_Supplied information_:
══════════
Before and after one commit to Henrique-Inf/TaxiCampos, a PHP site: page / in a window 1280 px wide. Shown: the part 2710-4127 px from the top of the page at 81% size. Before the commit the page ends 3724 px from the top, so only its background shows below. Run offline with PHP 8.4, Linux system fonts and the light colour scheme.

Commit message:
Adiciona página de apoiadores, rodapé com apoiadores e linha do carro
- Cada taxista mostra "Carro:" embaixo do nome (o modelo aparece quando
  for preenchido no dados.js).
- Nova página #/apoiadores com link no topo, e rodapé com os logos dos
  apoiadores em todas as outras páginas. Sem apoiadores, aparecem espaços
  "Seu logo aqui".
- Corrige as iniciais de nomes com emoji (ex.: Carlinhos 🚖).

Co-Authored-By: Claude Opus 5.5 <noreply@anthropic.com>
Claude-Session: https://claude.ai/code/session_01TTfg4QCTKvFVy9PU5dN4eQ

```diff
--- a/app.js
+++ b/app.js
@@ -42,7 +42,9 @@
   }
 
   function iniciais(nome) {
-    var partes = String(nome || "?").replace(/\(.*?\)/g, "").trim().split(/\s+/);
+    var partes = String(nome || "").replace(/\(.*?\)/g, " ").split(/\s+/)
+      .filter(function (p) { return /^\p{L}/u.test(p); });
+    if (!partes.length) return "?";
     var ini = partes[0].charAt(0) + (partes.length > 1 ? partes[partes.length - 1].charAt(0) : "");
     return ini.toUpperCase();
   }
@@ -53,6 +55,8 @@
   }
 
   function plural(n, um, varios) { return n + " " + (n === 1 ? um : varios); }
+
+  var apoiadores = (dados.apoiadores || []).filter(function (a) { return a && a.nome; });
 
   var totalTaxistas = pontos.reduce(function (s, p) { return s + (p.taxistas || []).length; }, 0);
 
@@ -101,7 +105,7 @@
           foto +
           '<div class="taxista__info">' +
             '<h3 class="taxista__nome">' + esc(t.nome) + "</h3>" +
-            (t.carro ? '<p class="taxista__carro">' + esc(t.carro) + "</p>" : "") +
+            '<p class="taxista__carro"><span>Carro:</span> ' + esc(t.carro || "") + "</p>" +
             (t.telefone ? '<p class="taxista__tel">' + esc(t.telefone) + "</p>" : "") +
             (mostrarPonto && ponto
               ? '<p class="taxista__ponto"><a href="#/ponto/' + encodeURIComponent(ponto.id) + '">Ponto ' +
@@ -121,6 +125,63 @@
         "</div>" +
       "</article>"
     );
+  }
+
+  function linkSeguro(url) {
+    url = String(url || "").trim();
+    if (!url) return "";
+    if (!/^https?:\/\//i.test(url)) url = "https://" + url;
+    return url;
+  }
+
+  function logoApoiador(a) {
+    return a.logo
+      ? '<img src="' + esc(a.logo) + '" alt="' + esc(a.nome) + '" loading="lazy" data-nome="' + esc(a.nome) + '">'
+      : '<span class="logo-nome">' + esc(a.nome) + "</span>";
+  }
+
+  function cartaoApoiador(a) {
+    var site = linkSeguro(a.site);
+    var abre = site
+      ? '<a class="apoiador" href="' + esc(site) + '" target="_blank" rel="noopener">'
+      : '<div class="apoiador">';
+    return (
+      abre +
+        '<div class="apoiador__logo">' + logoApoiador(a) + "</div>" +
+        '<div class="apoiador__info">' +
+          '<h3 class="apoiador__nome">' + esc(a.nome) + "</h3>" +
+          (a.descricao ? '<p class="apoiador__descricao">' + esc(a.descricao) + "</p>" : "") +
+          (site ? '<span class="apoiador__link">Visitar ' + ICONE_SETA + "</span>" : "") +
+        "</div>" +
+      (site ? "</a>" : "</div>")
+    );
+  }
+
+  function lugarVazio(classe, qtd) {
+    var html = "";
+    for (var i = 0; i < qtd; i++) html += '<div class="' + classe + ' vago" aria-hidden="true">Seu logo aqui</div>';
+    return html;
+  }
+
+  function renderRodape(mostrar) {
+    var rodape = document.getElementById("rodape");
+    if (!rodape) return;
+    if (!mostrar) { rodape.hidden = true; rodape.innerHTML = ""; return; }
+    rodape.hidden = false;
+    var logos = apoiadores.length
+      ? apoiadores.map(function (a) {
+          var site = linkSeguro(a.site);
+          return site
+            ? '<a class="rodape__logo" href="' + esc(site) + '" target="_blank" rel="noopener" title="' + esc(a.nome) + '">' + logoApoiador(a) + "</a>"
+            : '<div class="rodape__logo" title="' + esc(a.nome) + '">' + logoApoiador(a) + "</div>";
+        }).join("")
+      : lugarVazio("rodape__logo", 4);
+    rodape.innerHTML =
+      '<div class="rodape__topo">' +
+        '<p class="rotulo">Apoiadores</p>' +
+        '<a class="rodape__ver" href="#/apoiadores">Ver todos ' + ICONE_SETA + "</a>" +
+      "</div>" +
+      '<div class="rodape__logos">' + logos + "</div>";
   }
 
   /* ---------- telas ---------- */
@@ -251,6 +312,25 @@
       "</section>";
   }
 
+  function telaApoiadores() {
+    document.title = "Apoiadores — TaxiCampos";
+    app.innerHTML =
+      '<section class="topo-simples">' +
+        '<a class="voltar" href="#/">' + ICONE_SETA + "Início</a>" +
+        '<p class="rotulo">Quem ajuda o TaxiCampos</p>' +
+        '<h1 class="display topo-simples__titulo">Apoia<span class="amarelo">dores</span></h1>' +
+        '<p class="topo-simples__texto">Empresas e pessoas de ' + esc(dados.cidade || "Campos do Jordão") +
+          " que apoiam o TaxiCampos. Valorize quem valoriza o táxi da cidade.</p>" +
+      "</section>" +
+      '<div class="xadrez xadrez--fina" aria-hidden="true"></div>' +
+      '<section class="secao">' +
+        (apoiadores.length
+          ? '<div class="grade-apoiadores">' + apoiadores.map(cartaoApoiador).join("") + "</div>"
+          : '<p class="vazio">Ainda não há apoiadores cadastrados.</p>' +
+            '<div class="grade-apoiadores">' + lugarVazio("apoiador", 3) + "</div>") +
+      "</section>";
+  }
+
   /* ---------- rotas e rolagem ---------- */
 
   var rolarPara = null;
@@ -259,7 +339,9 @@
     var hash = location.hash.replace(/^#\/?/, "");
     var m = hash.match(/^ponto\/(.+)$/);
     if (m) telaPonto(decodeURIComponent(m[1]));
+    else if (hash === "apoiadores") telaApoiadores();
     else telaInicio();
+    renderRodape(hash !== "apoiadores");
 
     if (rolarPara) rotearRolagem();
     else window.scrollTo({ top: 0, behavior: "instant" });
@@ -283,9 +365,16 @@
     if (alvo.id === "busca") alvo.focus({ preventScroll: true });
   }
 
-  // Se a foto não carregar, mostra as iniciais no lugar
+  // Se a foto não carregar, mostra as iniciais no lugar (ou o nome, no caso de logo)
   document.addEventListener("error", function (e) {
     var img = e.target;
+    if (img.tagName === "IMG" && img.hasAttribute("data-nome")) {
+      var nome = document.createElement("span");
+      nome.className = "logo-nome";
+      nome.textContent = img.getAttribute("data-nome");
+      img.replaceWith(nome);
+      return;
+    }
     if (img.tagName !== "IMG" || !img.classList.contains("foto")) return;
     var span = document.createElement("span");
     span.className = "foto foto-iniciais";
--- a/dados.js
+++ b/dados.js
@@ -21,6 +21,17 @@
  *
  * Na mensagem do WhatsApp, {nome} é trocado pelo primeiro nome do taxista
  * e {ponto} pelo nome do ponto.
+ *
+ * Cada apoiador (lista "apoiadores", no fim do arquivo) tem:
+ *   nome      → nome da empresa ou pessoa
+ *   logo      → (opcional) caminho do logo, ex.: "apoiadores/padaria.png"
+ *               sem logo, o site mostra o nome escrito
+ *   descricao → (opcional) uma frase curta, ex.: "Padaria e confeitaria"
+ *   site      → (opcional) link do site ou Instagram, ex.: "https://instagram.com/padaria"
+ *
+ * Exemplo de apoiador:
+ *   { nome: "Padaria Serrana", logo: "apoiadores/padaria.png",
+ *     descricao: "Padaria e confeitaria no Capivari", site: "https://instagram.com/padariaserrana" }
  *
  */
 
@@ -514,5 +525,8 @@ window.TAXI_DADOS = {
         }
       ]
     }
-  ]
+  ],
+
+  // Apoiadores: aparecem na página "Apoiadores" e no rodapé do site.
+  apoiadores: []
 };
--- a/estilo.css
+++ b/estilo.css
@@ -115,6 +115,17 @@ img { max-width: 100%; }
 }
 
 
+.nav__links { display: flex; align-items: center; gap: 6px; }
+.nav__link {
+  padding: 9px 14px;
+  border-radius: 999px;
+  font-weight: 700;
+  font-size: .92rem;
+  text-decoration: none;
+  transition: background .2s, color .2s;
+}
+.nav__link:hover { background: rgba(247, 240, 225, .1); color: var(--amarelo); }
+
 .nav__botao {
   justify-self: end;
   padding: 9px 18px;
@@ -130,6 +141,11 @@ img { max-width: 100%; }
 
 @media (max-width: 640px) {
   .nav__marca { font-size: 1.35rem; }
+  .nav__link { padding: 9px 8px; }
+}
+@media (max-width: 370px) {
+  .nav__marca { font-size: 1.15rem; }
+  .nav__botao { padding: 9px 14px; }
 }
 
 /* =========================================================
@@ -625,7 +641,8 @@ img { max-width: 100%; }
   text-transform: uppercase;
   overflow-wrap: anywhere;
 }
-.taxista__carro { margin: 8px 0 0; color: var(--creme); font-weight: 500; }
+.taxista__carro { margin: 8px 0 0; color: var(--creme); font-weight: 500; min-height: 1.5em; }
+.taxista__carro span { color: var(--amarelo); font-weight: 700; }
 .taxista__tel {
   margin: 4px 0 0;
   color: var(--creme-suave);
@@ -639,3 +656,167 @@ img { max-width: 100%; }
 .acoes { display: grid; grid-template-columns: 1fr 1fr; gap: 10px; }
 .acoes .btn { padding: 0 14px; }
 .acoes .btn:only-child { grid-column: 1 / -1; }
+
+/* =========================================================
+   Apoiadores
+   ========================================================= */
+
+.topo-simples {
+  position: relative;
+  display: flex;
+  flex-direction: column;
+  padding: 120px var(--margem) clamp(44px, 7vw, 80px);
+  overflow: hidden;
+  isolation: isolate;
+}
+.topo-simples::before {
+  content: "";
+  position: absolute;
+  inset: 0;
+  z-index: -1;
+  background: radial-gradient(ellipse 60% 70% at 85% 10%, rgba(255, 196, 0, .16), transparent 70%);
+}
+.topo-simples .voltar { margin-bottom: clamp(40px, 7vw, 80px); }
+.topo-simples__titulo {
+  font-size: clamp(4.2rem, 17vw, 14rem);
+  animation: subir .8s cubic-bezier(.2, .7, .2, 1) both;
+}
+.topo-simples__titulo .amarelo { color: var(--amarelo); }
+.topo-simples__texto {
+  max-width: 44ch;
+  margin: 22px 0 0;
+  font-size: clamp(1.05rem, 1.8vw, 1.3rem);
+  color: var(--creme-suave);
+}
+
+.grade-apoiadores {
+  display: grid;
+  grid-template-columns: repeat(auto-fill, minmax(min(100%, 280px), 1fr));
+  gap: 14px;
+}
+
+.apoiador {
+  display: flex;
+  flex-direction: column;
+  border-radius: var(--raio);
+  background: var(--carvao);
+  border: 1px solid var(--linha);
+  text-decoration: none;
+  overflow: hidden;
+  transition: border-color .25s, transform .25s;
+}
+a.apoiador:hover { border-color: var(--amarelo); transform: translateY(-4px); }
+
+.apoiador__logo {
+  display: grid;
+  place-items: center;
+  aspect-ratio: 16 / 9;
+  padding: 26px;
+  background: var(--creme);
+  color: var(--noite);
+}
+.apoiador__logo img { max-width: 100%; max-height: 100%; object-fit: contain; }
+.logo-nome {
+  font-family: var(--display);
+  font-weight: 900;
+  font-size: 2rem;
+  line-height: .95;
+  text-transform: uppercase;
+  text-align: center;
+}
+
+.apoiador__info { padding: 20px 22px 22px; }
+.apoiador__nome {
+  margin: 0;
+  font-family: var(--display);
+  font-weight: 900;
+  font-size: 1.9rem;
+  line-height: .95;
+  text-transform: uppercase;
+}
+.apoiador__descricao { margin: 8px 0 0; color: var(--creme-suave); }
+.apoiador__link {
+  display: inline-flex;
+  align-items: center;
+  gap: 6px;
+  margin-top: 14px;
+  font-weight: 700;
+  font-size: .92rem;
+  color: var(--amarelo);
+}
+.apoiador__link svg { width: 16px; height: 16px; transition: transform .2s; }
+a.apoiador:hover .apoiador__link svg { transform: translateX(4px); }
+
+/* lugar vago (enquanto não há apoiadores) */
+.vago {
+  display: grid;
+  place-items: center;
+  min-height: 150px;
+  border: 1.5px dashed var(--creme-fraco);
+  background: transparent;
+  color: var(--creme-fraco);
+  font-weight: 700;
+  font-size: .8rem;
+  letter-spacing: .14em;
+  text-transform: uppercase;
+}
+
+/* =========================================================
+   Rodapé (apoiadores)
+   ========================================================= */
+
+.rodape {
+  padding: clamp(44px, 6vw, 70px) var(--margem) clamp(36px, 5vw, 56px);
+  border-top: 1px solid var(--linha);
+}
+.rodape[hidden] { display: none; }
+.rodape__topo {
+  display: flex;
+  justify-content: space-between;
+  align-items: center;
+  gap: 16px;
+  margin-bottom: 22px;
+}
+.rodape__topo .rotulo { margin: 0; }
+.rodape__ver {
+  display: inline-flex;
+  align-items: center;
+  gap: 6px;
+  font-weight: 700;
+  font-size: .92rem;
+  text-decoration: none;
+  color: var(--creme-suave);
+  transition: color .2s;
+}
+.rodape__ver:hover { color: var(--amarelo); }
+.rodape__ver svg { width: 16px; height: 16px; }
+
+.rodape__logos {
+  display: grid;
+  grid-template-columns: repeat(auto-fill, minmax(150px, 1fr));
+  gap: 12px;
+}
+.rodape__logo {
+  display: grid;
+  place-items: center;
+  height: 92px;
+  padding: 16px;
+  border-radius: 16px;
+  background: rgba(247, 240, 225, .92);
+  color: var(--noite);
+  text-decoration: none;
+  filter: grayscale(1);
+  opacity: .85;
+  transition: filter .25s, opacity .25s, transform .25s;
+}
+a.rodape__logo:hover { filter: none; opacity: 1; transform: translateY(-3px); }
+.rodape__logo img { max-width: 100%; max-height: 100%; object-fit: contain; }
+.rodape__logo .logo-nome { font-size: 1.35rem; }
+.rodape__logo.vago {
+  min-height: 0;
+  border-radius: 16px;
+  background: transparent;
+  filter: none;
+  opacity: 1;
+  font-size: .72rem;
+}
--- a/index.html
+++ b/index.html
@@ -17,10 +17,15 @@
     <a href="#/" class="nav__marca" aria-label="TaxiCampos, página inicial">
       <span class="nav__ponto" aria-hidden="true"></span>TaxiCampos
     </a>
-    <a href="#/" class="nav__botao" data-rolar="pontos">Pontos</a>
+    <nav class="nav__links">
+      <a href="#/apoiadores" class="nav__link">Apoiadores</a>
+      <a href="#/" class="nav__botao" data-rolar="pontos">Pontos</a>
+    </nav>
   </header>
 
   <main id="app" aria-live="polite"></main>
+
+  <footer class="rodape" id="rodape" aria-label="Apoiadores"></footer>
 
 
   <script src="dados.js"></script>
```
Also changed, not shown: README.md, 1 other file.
══════════
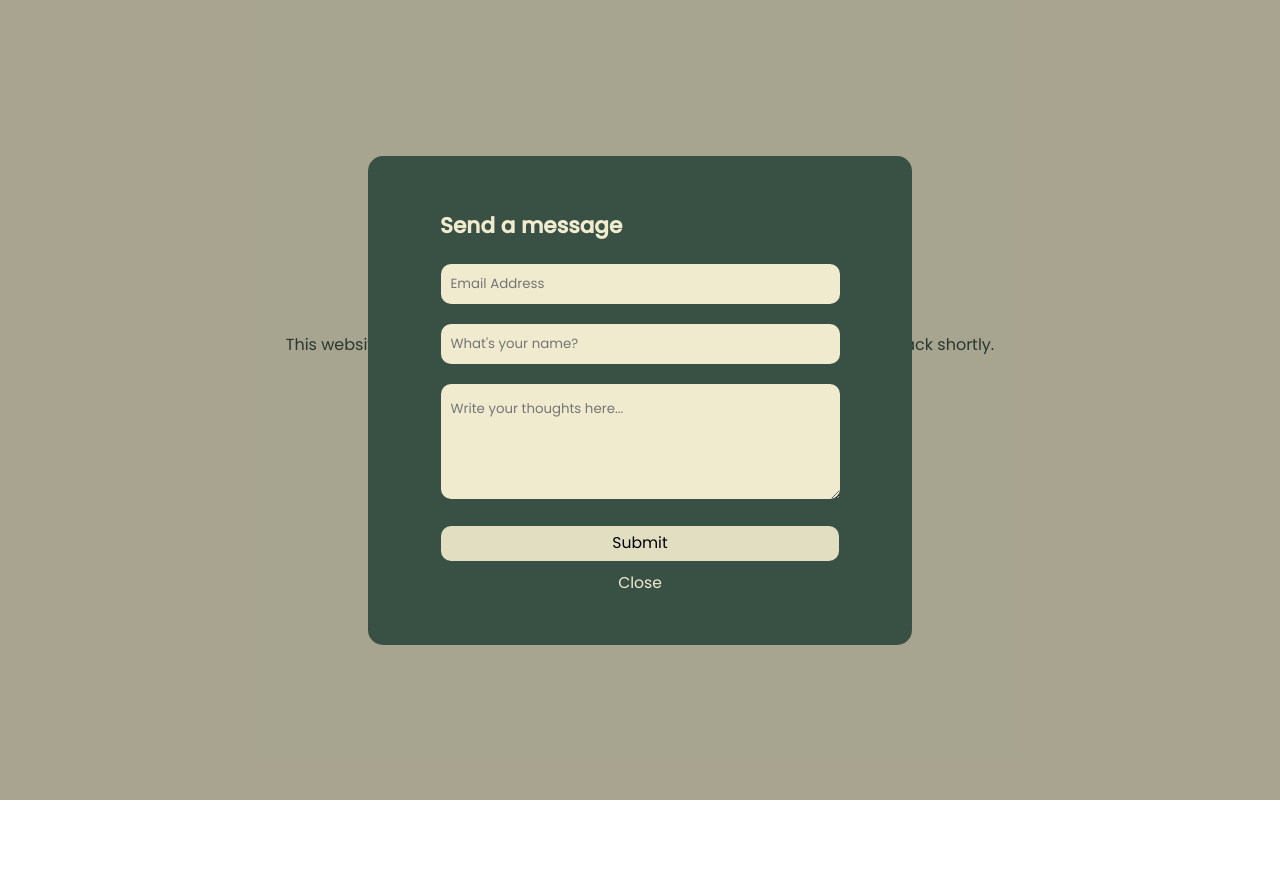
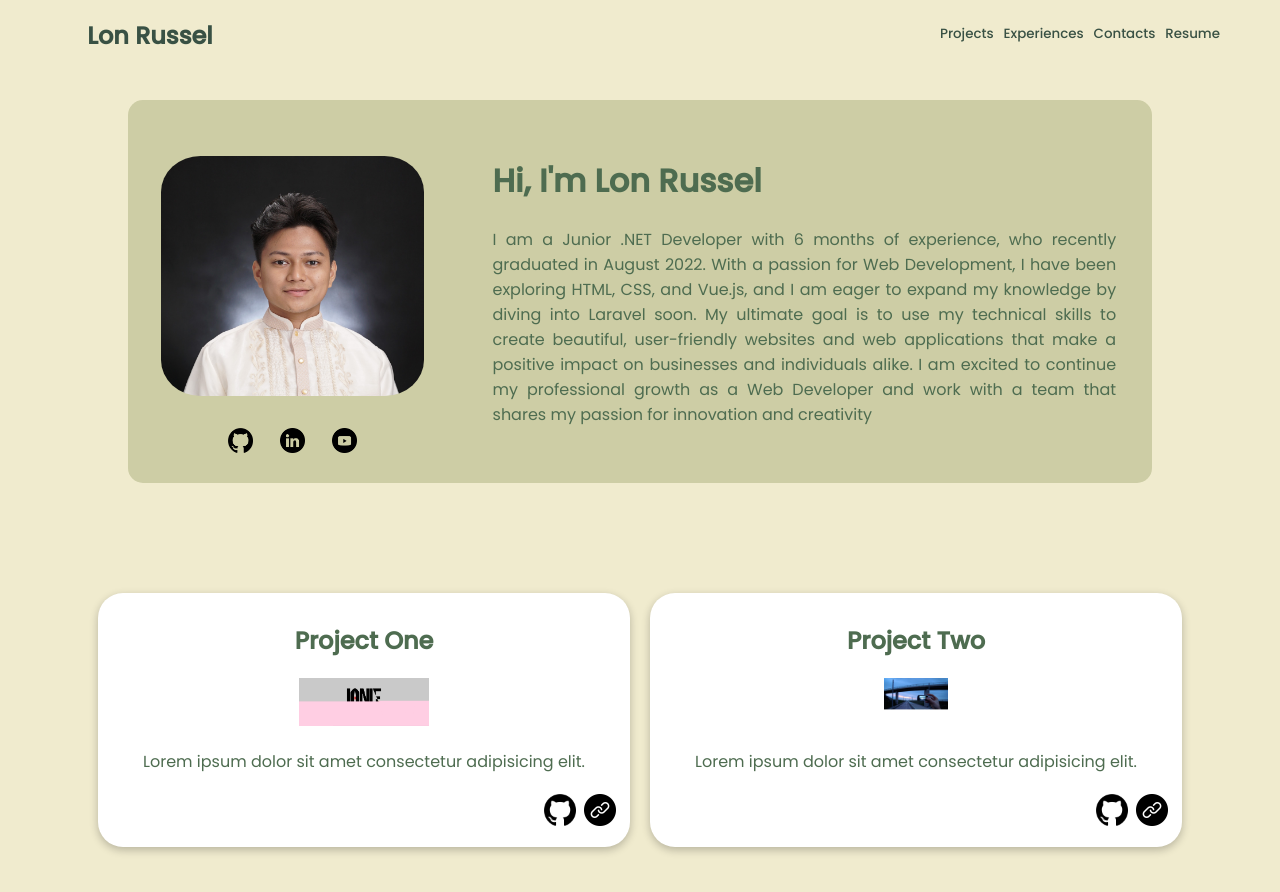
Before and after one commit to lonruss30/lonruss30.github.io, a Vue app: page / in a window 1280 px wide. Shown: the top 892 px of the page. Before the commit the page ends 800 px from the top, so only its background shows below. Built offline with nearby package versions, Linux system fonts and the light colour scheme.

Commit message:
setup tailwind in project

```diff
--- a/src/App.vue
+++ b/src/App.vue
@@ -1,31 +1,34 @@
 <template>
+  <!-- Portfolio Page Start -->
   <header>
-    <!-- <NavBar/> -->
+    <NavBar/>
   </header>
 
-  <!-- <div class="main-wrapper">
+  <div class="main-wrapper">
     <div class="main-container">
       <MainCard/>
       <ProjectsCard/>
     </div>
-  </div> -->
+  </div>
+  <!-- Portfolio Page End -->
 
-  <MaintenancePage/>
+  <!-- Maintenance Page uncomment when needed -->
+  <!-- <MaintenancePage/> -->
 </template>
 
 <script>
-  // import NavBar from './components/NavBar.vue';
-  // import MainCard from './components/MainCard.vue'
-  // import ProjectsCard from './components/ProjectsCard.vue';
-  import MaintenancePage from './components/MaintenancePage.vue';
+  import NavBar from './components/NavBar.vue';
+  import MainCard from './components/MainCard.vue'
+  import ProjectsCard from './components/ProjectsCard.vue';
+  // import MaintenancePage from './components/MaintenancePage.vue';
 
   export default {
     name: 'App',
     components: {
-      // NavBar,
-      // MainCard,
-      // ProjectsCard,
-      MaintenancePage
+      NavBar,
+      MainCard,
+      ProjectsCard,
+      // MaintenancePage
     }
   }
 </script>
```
══════════
_Exercise description_:
Find how many lines in the records contain the string "width", then give the number alone.

_Response area_:
11